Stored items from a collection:
*** Block opens ***

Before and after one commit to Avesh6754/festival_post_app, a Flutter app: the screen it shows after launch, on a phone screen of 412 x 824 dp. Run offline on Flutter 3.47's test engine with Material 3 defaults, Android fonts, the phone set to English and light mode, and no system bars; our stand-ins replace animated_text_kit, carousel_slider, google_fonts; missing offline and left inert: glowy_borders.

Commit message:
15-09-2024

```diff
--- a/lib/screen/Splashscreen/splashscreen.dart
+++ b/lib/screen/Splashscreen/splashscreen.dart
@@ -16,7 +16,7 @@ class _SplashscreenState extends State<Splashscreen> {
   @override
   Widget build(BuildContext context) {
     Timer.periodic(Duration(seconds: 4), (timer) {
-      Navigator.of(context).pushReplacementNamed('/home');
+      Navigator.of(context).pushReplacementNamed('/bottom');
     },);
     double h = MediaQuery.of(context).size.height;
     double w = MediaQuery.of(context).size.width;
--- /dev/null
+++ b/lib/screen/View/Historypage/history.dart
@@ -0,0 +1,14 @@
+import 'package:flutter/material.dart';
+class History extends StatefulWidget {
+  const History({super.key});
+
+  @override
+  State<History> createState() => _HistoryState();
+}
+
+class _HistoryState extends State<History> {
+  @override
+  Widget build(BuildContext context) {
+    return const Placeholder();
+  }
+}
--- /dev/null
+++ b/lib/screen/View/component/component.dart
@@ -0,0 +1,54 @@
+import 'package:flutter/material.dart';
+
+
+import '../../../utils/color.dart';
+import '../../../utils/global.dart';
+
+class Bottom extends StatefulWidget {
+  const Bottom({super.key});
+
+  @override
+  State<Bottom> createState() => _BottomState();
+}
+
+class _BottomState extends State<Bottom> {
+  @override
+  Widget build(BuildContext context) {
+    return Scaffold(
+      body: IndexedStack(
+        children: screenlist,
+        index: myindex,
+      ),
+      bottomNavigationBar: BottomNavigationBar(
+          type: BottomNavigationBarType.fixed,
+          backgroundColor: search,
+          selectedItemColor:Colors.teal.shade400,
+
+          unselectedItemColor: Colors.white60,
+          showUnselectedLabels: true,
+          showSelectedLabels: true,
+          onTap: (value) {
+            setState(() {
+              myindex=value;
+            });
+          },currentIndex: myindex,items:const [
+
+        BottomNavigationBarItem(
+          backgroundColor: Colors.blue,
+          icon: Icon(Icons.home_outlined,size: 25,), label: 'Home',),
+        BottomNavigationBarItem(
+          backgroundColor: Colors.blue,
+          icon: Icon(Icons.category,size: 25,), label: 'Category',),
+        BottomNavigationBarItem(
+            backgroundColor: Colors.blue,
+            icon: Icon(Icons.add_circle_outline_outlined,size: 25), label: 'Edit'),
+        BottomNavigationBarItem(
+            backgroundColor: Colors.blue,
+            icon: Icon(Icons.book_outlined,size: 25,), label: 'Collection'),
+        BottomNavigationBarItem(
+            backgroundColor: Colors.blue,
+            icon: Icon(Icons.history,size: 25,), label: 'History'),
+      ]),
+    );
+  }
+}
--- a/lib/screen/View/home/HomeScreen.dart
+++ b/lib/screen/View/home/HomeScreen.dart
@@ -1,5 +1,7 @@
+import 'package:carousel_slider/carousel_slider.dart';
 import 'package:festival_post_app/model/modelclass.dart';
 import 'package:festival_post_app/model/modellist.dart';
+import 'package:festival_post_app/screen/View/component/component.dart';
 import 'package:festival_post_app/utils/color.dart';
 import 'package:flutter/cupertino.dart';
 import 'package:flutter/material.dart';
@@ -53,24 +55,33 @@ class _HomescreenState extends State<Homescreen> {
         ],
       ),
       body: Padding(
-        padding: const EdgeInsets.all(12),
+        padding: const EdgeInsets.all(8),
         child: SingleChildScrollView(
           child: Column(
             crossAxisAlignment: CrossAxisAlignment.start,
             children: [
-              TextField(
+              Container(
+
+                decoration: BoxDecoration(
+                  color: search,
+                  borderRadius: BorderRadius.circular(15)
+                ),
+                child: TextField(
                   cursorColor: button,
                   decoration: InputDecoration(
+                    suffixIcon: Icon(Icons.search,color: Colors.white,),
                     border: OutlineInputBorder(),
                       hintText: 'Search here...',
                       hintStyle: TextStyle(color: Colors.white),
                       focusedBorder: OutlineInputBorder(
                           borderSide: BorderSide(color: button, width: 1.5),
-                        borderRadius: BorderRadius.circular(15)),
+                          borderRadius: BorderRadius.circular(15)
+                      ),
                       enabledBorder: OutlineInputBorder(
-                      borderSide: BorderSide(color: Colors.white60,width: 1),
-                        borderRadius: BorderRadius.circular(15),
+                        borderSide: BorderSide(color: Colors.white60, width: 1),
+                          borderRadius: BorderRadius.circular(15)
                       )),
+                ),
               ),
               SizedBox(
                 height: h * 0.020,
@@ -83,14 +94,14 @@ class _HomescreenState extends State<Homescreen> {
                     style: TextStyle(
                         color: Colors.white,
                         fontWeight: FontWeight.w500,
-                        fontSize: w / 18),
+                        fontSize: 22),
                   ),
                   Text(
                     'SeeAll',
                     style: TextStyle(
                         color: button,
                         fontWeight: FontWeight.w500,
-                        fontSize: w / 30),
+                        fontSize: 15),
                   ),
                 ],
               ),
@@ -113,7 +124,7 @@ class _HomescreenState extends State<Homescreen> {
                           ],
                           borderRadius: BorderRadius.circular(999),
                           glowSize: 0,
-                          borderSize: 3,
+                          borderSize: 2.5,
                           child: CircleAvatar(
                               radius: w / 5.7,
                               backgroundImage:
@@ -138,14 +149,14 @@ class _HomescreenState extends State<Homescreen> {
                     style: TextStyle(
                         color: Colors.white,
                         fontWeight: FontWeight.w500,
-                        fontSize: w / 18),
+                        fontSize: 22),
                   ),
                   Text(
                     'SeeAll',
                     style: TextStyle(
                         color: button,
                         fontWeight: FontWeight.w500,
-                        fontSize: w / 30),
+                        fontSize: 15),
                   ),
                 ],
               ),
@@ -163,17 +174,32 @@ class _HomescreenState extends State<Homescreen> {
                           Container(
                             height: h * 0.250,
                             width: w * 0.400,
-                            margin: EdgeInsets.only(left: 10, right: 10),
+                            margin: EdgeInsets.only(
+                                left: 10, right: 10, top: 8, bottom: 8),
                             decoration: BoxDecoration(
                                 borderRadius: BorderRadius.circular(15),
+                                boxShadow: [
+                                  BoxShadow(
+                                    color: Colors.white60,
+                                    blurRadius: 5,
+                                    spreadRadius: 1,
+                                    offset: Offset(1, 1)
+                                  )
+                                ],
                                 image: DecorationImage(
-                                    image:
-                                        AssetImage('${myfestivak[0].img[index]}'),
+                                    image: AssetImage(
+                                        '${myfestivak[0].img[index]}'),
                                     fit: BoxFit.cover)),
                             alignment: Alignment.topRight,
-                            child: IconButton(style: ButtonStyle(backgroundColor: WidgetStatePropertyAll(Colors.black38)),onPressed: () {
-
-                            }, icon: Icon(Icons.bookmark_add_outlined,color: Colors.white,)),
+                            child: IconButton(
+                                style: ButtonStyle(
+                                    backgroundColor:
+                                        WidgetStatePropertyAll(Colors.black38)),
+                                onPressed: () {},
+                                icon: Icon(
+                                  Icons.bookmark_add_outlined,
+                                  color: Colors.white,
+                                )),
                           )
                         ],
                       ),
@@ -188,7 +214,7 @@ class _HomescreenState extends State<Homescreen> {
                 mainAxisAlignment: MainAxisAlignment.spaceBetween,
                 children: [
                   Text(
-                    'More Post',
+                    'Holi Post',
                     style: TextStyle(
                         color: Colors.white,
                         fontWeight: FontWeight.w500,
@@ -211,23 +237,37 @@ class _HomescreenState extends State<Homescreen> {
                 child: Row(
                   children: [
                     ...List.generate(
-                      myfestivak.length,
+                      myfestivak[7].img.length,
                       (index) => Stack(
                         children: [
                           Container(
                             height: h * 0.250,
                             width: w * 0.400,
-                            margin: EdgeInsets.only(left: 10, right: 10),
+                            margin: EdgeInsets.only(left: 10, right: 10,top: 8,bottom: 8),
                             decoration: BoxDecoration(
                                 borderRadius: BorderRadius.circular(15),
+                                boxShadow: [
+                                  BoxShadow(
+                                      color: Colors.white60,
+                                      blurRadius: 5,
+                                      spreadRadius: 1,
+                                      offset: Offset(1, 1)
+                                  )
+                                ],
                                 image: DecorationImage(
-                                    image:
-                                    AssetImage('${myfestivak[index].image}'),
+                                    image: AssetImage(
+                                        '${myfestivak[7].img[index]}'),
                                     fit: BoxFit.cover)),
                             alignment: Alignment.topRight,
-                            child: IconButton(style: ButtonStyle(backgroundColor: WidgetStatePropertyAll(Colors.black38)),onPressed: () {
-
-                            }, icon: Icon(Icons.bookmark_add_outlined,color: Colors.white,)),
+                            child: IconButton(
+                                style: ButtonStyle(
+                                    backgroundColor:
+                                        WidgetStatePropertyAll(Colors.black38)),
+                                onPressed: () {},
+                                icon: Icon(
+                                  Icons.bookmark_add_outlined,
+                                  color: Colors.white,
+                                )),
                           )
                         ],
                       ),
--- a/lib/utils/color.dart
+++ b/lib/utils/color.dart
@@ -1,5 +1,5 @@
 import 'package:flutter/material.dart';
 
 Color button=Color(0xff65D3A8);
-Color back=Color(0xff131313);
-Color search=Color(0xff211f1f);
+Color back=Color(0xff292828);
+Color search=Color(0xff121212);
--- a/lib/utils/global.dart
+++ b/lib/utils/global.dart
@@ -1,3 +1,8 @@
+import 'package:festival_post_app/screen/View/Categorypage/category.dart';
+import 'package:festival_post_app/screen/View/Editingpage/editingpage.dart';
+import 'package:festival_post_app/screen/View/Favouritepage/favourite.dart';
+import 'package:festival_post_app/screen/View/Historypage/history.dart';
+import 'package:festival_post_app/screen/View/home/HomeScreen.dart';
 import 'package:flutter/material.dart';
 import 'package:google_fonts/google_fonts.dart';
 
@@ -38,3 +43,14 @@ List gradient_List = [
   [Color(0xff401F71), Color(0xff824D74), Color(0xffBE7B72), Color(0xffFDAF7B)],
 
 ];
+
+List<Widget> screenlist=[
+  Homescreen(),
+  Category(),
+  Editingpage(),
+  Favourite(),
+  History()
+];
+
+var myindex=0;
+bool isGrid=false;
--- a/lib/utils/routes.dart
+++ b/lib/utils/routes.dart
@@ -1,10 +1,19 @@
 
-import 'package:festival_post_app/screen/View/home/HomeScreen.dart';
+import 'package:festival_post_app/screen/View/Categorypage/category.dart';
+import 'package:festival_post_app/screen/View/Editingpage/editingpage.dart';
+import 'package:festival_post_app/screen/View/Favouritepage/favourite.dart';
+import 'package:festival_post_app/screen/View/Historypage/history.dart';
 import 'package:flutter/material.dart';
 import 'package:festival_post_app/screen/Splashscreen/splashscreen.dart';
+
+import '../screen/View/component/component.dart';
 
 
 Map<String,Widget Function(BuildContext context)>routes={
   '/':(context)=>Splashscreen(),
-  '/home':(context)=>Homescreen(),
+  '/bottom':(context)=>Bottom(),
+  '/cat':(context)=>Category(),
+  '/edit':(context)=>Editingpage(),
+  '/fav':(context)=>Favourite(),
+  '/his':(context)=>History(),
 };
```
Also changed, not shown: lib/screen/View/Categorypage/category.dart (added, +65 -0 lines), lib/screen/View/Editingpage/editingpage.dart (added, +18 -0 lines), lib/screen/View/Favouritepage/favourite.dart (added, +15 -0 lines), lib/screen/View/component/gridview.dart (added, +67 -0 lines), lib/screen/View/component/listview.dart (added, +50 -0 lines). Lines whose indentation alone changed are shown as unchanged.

*** Block closes ***

Try it
The response should consist of the number of lines in the data that hold the word "extends", with nothing added.

Task output
12